Chips arms race begins . . .
U.S. President Joe Biden signed the monumental CHIPS and Science Act into law on Tuesday. The CHIPS Act includes C$358 million in dedicated funding and will bolster U.S. competitiveness against China, with C$66 million allocated specifically to supporting the American semiconductor industry. The COVID-19 pandemic created a global semiconductor shortage due to lockdowns and constrained supply chains from Asia, leading to a scarcity of cars, major appliances, and computers. The CHIPS Act aims to reposition the U.S. semiconductor industry to be more competitive and less reliant on China, but it comes with caveats. Recipients of CHIPS Act funding will be unable to build certain facilities in China, forcing domestic and foreign companies to choose between the two superpowers.
Taiwan’s chip dominance . . .
The CHIPS Act comes on the heels of Democratic House of Representatives Speaker Nancy Pelosi’s controversial visit to Taiwan. On August 3, Pelosi met with the founder and chair of Taiwan Semiconductor Manufacturing Company (TSMC). TSMC has warned that a China-Taiwan war would further disrupt global semiconductor supply chains. TSMC dominates global semiconductor production, making chips for Apple, Intel, Qualcomm, AMD, and Nvidia.
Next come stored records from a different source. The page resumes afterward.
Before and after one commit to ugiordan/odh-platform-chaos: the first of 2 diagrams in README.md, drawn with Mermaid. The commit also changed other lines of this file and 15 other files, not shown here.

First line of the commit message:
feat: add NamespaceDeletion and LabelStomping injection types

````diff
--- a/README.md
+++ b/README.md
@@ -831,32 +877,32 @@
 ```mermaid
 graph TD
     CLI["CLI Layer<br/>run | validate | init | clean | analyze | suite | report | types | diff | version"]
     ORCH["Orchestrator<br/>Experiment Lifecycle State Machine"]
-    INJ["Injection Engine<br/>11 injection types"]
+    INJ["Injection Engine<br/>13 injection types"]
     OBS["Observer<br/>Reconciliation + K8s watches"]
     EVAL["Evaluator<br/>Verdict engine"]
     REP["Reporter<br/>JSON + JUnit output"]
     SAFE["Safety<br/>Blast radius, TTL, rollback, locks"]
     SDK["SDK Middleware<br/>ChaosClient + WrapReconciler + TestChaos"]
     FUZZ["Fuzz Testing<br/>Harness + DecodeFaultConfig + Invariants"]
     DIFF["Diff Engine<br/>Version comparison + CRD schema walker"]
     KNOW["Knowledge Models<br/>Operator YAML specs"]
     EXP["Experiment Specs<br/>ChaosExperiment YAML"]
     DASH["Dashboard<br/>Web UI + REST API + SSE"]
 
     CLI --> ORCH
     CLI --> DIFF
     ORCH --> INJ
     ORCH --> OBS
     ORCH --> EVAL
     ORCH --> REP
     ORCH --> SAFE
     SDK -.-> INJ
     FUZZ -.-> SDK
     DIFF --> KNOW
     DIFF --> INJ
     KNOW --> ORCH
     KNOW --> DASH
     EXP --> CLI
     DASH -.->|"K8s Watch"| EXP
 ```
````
Last year, TSMC began construction on a C$15-billion manufacturing facility in Arizona. TSMC has said that the speed of construction will depend on the availability of subsidies from Washington through the Act. But for the U.S., supporting domestic chip producers such as Intel and Micron might take priority.
Spurring innovation . . .
While the CHIPS Act will further drive China-U.S. economic tensions by forcing companies to choose between the U.S. and China, Chinese investors still see opportunities for growth in China’s domestic semiconductor industry. Ahead of the bill’s passing, China’s largest semiconductor producers saw their stocks grow the most since 2020. Investors appear hopeful that the new Act will spur technological advancement among Chinese companies lagging behind Taiwan. Over-reliance on China is not the only concern. The U.S. and its allies also hope to reduce their reliance on Taiwan, which currently holds 90 per cent of global production capacity for semiconductors under 10 nanometres. In July, Japan announced a U.S.-based R&D centre for developing two-nanometre technology that it hopes to have up and running by 2025. Ultimately, as many observers hope and investors predict, the CHIPS Act could disrupt the global semiconductor industry by spurring innovation rather than conflict.